The NAO said It believes the government is now not able to deliver everything it originally intended for a ‘no-deal’ exit, though Defra still aims to have sufficient arrangements in place if needed.
In its report published today, the NAO has assessed how Defra is implementing its overall EU Exit portfolio and has assessed in detail four of Defra’s work streams covering environmental regulations for chemicals, the import and exports of animals and animal products and control of English fishing waters.
The NAO said the risk of Defra not delivering everything it had originally intended for a no deal scenario is “high and, until recently, not well understood by the department”. In the work streams the NAO examined it found the following examples where Defra would not be ready:
- Exports of animals and animal products from the UK are valued at £7.6bn. For the UK to continue exporting, it must comply with international health requirements and all exports must be accompanied by an export health certificate. Defra needs to negotiate with 154 countries to introduce 1,400 different UK versions of current EU export health certificates. Defra is focusing on reaching agreement with 15 of these countries which it estimates account for 90% of total exports, but will not reach the other 139 by March 2019. It has accepted the risk that UK firms exporting to countries where agreements are not reached may not be able to do so for a period after EU Exit.
- Export health certificates will also be required for the first time for exports to the EU if there is no deal which will result in a significant increase in certificates needing to be processed by vets. Without enough vets, consignments of food could be delayed at the border or prevented from leaving the UK. Defra intended to start engaging with the veterinary industry in April 2018, but has not been permitted to do so and now plans to launch an emergency recruitment campaign in October to at least meet minimum levels of vets required. It plans to meet any remaining gaps through the use of non-veterinarians to check records and processes that do not require veterinary judgement.
- The fishing industry contributes £682m to UK gross domestic product.

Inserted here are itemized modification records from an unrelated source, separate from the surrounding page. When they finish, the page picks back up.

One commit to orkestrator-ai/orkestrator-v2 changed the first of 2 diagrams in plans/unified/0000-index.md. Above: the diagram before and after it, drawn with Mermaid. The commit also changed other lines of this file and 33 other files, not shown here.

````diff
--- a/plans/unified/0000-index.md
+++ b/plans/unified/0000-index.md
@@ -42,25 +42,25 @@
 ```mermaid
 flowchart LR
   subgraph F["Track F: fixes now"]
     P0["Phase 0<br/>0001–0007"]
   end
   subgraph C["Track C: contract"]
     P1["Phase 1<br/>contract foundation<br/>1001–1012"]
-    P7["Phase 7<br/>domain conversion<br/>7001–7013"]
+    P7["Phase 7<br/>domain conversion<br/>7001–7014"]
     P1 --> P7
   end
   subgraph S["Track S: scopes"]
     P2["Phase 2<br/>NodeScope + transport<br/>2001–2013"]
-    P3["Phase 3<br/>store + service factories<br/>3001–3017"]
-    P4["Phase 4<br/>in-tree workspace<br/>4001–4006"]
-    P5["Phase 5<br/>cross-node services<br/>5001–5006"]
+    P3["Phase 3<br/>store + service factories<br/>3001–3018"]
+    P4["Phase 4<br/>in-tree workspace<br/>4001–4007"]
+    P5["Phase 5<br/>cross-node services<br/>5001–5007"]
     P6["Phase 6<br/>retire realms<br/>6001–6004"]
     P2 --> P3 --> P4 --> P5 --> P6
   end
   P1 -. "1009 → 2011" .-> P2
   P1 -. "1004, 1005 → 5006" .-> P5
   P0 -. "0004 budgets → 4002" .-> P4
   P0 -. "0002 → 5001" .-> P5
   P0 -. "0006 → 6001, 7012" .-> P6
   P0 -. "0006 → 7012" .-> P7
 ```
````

Defra is still developing its plans to strengthen its control and enforcement activities in English fishing waters. Defra hopes to significantly increase vessel patrol hours, but due to delays in procurement and planning is unlikely to reach its originally intended patrolling capacity by March 2019. In a no-deal scenario, Defra may have to scale up its capacity over time, but is confident that it will be able to manage the risk of any disruption in the interim.
Amyas Morse, the head of the NAO, said: “The scale and complexity of what needs to be done to leave the EU is a significant challenge and Defra is impacted more than most. It has achieved a great deal, but gaps remain and with six months to go it won’t deliver all it originally intended in the event of no deal, and when gaps exist, it needs to focus on alternatives and mitigations.
“Like other departments, it now must ensure its voice is heard by the centre of government to provide an accurate picture of what is possible if a negotiated settlement is not reached, and even if it is.”